In July, the FireEye mobile security team discovered that an iOS app installed using enterprise or ad-hoc provisioning could replace another genuine app installed through the App Store if both applications used the same bundle identifier. The vulnerability exists because iOS doesn’t enforce matching certificates for apps with the same bundle identifier, according to the firm.
In an example of how an attack would work, FireEye sent a link to a test case user inviting them to download a new Flappy Bird update. When the person clicked the link, they unknowingly downloaded a hacked update to the legitimate Gmail app.
The hacked Gmail app could look identical to the real thing but can send a copy of the users confidential email to a third party without users knowledge.
FireEye says the same technique could be used to dupe people into uploading malicious versions of banking apps, that forward financial details including passwords to the hacker.
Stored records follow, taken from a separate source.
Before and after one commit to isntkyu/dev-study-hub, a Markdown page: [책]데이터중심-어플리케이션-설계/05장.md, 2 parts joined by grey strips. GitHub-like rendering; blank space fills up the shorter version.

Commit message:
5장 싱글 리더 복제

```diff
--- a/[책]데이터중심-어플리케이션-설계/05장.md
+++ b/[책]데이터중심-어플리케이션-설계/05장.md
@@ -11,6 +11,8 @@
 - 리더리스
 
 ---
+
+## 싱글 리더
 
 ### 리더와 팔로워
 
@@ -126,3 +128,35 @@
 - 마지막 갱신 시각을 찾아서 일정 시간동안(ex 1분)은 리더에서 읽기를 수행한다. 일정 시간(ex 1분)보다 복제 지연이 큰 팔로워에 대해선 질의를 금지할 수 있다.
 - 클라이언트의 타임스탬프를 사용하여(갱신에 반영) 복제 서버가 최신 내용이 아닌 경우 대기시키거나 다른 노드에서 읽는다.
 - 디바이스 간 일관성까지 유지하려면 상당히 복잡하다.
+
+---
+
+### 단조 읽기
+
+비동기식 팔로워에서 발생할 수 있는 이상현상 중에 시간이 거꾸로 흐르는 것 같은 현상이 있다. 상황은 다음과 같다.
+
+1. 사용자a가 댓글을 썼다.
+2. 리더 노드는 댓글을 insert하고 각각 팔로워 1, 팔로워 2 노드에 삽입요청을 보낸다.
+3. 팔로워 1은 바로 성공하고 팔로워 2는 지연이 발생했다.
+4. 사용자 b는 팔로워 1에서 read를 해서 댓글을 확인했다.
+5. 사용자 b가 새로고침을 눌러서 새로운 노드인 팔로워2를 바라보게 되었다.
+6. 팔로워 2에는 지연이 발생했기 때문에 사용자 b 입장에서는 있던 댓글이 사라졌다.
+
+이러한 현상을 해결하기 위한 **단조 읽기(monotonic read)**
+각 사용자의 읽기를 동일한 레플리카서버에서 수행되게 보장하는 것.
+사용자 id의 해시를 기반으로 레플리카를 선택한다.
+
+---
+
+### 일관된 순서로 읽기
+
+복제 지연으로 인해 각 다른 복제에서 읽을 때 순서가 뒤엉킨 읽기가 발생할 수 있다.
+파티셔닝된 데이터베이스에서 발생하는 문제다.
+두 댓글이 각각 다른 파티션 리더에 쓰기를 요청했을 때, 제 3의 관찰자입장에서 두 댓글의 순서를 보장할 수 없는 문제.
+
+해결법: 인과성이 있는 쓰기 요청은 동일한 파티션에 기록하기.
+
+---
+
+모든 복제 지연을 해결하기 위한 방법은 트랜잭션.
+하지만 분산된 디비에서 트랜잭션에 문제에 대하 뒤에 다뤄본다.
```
How does Masque work?
Once the victim is enticed into installing the malicious app, FireEye researchers explained, the illegitimate application will replace the genuine one. FireEye says the only pre-install apps like Mobile Safari are unaffected by this issue. According to FireEye, the attacker can leverage this issue both wirelessly and through USB.
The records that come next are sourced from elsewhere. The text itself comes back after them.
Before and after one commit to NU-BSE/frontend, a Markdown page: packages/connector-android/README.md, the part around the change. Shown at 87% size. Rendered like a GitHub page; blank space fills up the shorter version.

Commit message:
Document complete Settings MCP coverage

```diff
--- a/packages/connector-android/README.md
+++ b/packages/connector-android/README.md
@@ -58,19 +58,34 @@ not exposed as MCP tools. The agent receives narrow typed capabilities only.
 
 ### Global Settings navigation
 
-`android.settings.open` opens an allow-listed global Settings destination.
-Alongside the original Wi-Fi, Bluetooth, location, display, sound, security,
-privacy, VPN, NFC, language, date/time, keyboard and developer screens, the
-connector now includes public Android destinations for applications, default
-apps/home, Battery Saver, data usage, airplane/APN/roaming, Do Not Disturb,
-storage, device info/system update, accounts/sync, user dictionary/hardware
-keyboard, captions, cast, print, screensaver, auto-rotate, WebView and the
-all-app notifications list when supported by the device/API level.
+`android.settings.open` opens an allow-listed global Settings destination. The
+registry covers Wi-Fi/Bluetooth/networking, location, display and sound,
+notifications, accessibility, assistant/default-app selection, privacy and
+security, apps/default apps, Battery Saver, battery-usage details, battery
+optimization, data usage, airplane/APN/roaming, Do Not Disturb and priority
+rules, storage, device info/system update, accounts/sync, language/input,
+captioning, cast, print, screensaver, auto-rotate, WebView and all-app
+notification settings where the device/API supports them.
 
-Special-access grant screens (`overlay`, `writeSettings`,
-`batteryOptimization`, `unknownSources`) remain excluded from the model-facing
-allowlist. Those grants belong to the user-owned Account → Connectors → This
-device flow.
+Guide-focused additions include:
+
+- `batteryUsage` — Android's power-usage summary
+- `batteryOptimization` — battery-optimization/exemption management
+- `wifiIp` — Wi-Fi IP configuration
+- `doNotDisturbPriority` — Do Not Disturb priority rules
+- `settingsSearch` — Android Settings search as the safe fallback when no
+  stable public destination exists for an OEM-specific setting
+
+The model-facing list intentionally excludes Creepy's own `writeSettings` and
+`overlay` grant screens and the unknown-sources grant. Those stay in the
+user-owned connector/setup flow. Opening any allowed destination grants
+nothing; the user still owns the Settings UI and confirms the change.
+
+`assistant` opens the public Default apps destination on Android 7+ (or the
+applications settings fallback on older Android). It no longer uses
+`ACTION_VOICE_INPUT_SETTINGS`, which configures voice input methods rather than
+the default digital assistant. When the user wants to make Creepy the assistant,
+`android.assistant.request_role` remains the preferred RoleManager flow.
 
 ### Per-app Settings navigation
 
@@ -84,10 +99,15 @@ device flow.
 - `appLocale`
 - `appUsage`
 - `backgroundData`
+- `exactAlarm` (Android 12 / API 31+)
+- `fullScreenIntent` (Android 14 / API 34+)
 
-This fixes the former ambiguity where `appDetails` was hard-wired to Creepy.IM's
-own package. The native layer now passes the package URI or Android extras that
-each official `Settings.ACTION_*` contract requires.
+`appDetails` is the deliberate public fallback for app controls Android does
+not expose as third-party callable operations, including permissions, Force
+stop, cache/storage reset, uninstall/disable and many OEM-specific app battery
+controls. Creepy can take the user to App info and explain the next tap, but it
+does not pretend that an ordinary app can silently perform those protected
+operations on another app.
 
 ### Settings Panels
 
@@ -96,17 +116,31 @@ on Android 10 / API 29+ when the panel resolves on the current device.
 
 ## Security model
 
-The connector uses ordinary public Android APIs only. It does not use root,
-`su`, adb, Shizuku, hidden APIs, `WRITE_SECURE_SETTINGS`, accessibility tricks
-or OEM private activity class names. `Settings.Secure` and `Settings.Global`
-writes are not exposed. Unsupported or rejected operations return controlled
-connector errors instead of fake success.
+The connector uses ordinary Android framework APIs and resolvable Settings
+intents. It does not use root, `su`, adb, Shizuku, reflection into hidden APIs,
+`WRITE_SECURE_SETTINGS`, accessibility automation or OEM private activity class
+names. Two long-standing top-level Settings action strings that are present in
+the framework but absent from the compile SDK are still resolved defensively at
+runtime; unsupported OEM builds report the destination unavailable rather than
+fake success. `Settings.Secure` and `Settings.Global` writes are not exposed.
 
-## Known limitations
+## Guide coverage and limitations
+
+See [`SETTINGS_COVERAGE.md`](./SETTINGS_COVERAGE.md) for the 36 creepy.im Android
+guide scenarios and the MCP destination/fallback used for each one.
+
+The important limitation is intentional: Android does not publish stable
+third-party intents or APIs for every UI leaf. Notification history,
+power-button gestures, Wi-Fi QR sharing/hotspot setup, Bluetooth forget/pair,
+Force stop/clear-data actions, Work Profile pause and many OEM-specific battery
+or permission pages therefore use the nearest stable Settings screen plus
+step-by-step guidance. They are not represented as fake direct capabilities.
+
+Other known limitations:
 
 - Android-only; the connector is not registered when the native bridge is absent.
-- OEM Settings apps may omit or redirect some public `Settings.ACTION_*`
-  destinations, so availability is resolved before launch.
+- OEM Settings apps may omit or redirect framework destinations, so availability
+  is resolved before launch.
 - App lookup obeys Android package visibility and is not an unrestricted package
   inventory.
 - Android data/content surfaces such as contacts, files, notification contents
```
“After looking into WireLurker, we found that it started to utilize a limited form of Masque Attacks to attack iOS devices through USB,” the FireEye researchers blogged. “Masque Attacks can pose much bigger threats than WireLurker. Masque Attacks can replace authentic apps,such as banking and email apps, using attacker’s malware through the Internet. That means the attacker can steal user’s banking credentials by replacing an authentic banking app with an malware that has identical UI. Surprisingly, the malware can even access the original app’s local data, which wasn’t removed when the original app was replaced. These data may contain cached emails, or even login-tokens which the malware can use to log into the user’s account directly.”
All Apple iOS devices affected
The vulnerability has been verified by FireEye on iOS 7.1.1, 7.1.2, 8.0, 8.1 and 8.1.1 beta on both jailbroken and non-jailbroken devices. FireEye said they had notified Apple on July 26 2014 but Apple had not responded immediately. FireEye said that they had seen the Masque being exploited in the wild.
“Because all the existing standard protections or interfaces by Apple cannot prevent such an attack, we are asking Apple to provide more powerful interfaces to professional security vendors to protect enterprise users from these and other advanced attacks.”
Precautions against Masque attack
To avoid the threat, FireEye says there are three rules every iPhone and iPad users should follow:
- Don’t install apps from third-party sources other than Apple’s official App Store or the user’s own organisation.
- Don’t click “Install” on a pop-up from a third-party web page.
- When opening an app, if iOS shows an alert with “Untrusted App Developer”, click on “Don’t Trust” and uninstall the app immediately.
While the whole internet is going gaga over the masque attack, Apple has so far neither accepted nor denied the vulnerability.